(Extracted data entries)
Start of Block

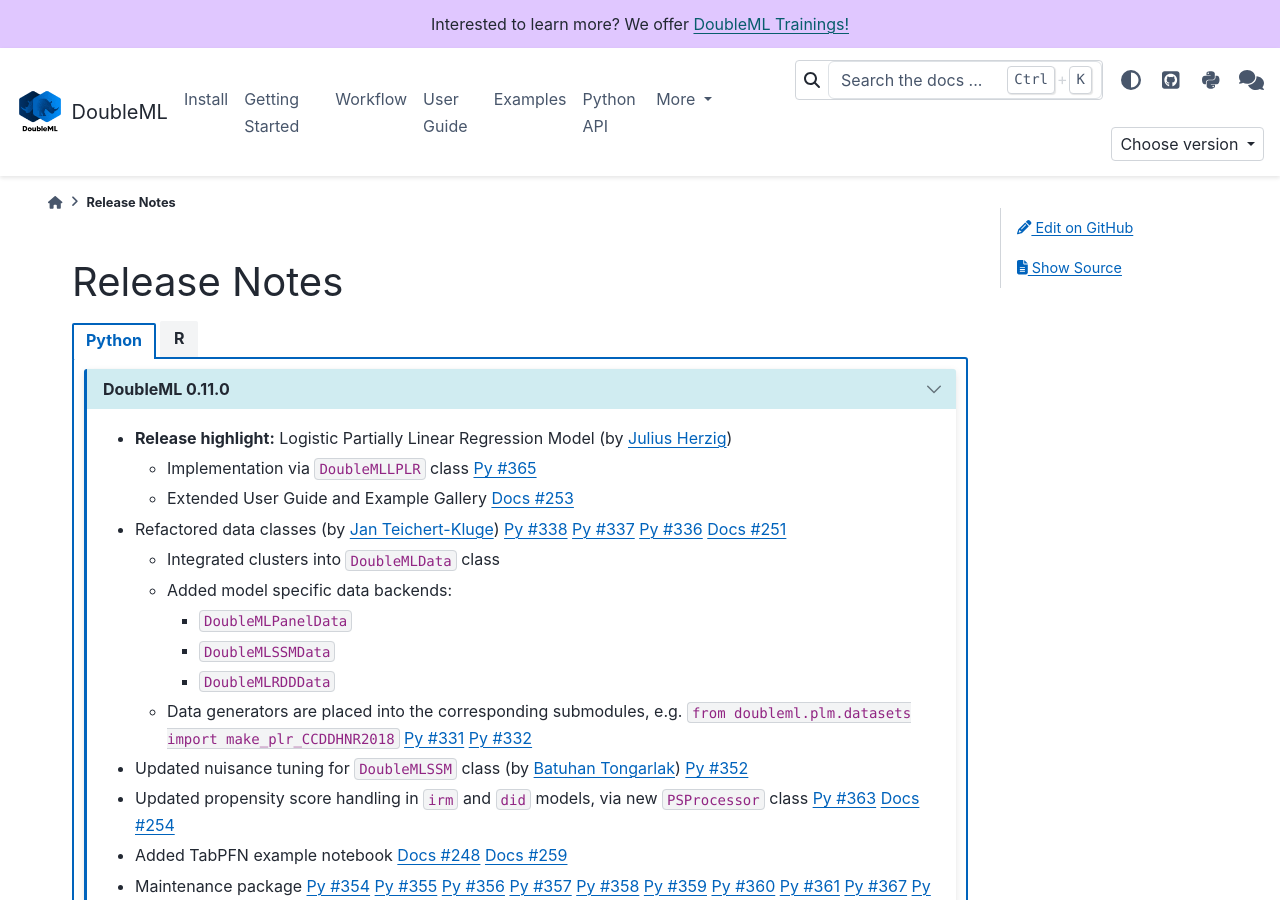
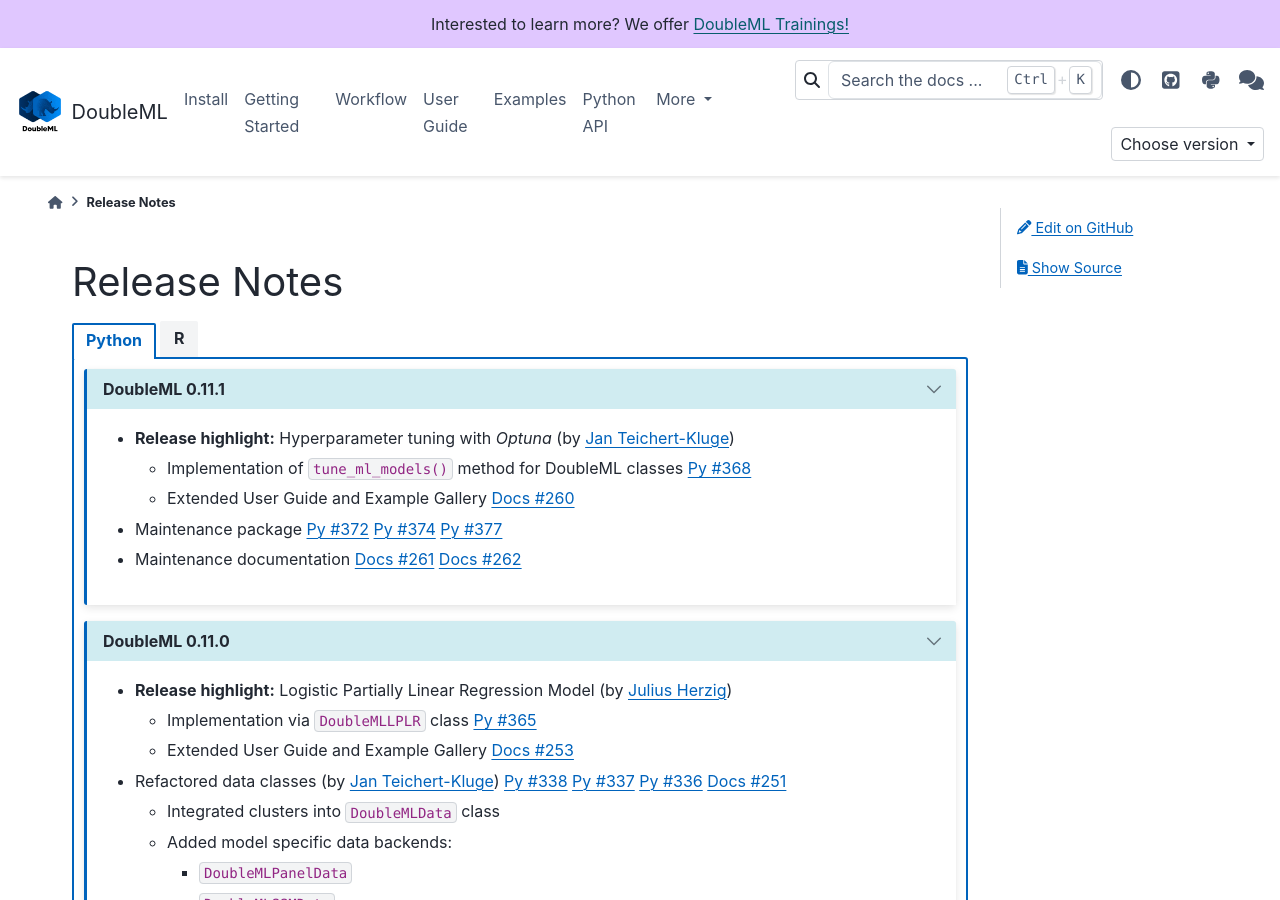
Before and after one commit to DoubleML/doubleml-docs, a Sphinx documentation site: the page built from doc/release/release.rst, in a window 1280 px wide and 900 px high. Built offline with Sphinx 7.4.7 and the PyData theme 0.15.4, drawn with Linux system fonts in a browser that asks for light colours; the version number could not be read and is left out.

Commit message:
add release notes for 0.11.1

```diff
--- a/doc/release/release.rst
+++ b/doc/release/release.rst
@@ -6,6 +6,26 @@
 .. tab-set::
 
   .. tab-item:: Python
+
+    .. dropdown:: DoubleML 0.11.1
+      :class-title: sd-bg-primary sd-font-weight-bold
+      :open:
+
+      - **Release highlight:** Hyperparameter tuning with `Optuna` (by `Jan Teichert-Kluge <https://github.com/JanTeichertKluge>`_)
+
+        - Implementation of ``tune_ml_models()`` method for DoubleML classes
+          `Py #368 <https://github.com/DoubleML/doubleml-for-py/pull/368>`_
+        - Extended User Guide and Example Gallery
+          `Docs #260 <https://github.com/DoubleML/doubleml-docs/pull/260>`_
+
+      - Maintenance package
+        `Py #372 <https://github.com/DoubleML/doubleml-for-py/pull/372>`_
+        `Py #374 <https://github.com/DoubleML/doubleml-for-py/pull/374>`_
+        `Py #377 <https://github.com/DoubleML/doubleml-for-py/pull/377>`_
+
+      - Maintenance documentation
+        `Docs #261 <https://github.com/DoubleML/doubleml-docs/pull/261>`_
+        `Docs #262 <https://github.com/DoubleML/doubleml-docs/pull/262>`_
 
     .. dropdown:: DoubleML 0.11.0
       :class-title: sd-bg-primary sd-font-weight-bold
```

End of Block

WORK REQUIRED: What is needed is a count of the lines in the data that contain the word "docs"; please give it and no other words.

OUTPUT OF THE TASK: 4